Harris and Durning play Fonsia and Weller, two lonely newcomers to a shabby old-age home who strike up a friendship through gin rummy. She's the seemingly sweet-tempered novice, he's the self-styled expert, so her winning streak (which stretches over the entire play) sends him into increasingly volatile displays of temper.
The comedy of the first act comes largely from the clash between Fonsia's innocent nature and Weller's irascibility, while the poignancy derives from their disappointment at being abandoned by family and friends. But Coburn gradually reveals (as does director Charles Nelson Reilly) that Fonsia might not be the kindly old lady she seems, and both characters are more responsible for their loneliness than either cares to admit. "Gin Game" plays out its brittle hand to the bitter end.
Harris effectively uses her amiable persona to gain audience sympathy before revealing the character's nastier side, while the heavy-set Durning's red-faced tirades can seem uncomfortably realistic as a buildup to a coronary breakdown.
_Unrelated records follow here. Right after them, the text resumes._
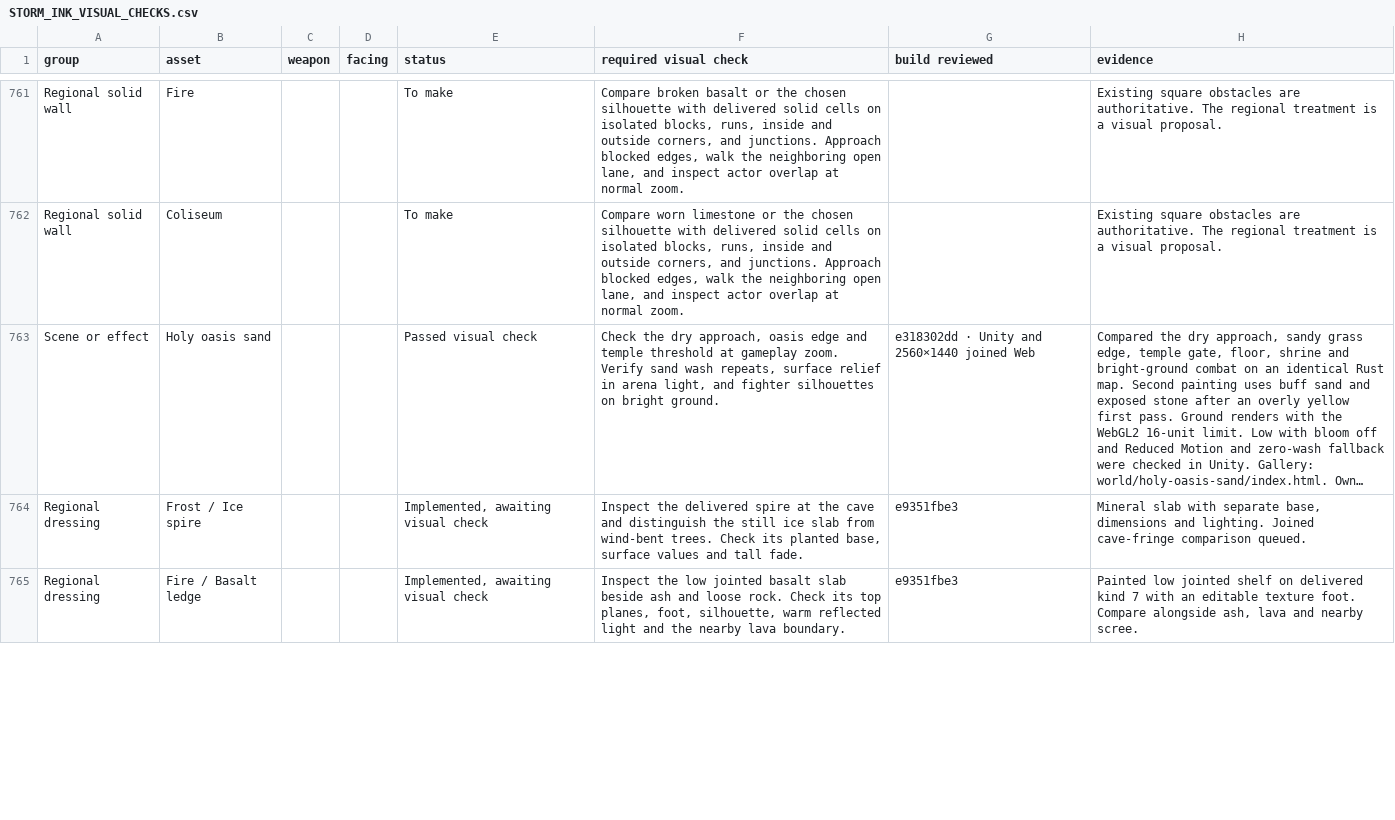
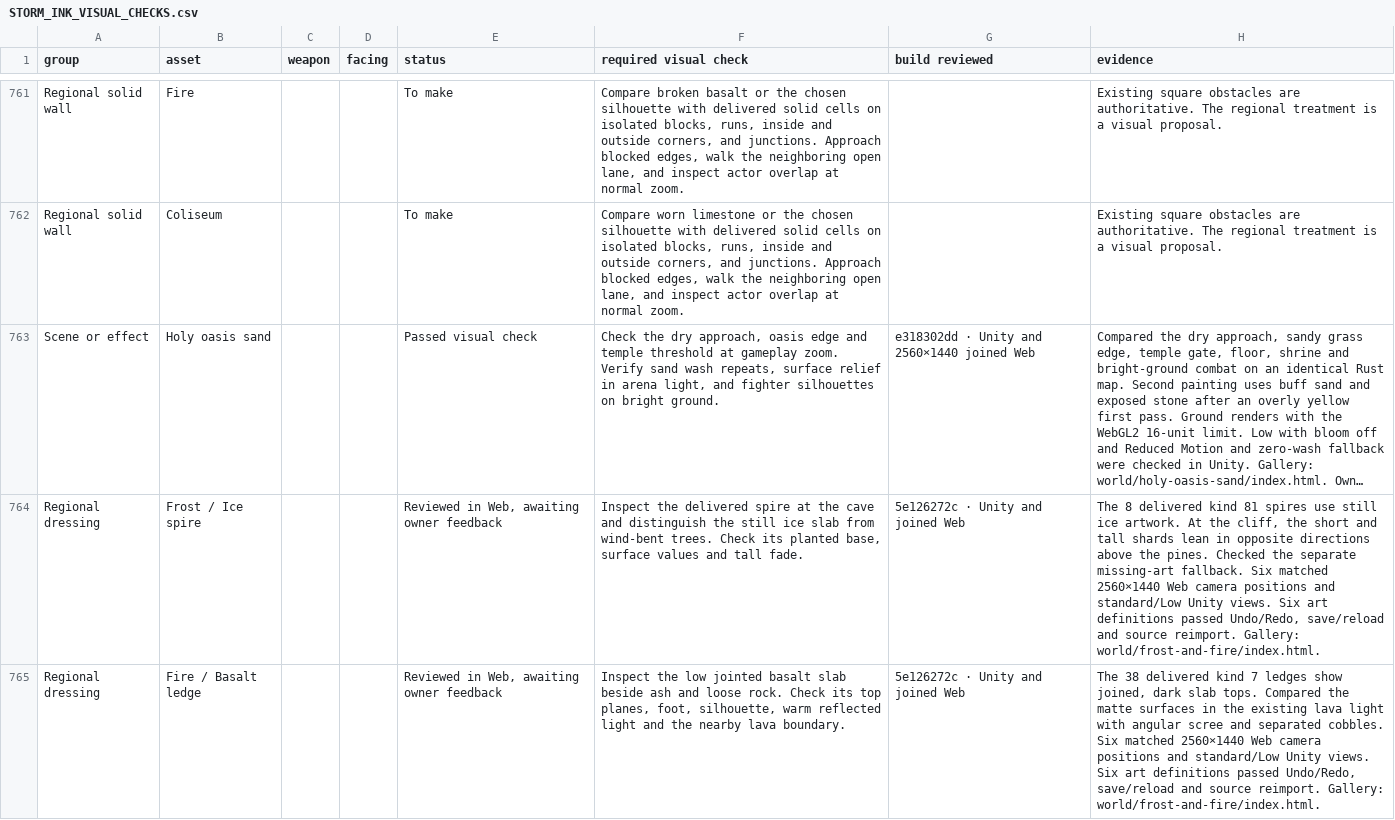
Before and after one commit to Nevanyte/RogueHalla, a CSV file: docs/art/STORM_INK_VISUAL_CHECKS.csv, drawn as a sheet; only a part is shown, gaps mark what is left out; long unchanged cells end in …; the diff covers the shown part only; the diff names each change by its address in the sheet, - before the commit and + after, or states it on an @@ line.

Commit message:
Record the matched Frost and Fire environment reviews

```diff
--- a/docs/art/STORM_INK_VISUAL_CHECKS.csv
+++ b/docs/art/STORM_INK_VISUAL_CHECKS.csv
-E764:E765 (status): Implemented, awaiting visual check
+E764:E765 (status): Reviewed in Web, awaiting owner feedback
-G764:G765 (build reviewed): e9351fbe3
+G764:G765 (build reviewed): 5e126272c · Unity and joined Web
-H764 (evidence): Mineral slab with separate base, dimensions and lighting. Joined cave-fringe comparison queued.
+H764 (evidence): The 8 delivered kind 81 spires use still ice artwork. At the cliff, the short and tall shards lean in opposite directions above the pines. Checked the separate missing-art fallback. Six matched 2560×1440 Web camera positions and standard/Low Unity views. Six art definitions passed Undo/Redo, save/reload and source reimport. Gallery: world/frost-and-fire/index.html.
-H765 (evidence): Painted low jointed shelf on delivered kind 7 with an editable texture foot. Compare alongside ash, lava and nearby scree.
+H765 (evidence): The 38 delivered kind 7 ledges show joined, dark slab tops. Compared the matte surfaces in the existing lava light with angular scree and separated cobbles. Six matched 2560×1440 Web camera positions and standard/Low Unity views. Six art definitions passed Undo/Redo, save/reload and source reimport. Gallery: world/frost-and-fire/index.html.
```
Also changed, not shown: 12 edited cells elsewhere in this file, 1 other file.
Still, neither the actors nor the director have found an entirely credible way to make the old man's vicious, truth-telling confrontation with the woman seem like anything more than a playwright's string-pulling.
Played out on the enclosed front porch of the nursing home (confusingly rendered in James Noone's oversized set), this "Gin Game" hits its high points despite a somewhat lurching, stop-and-start pace. The production does find its laughs (including an inside one: Harris originally planned to tour the play with Carroll O'Connor; as Durning takes the stage, an "All in the Family" rerun can be heard coming from the nursing home). Still, this revival does little to justify the "The Gin Game's" big win nearly 20 years ago.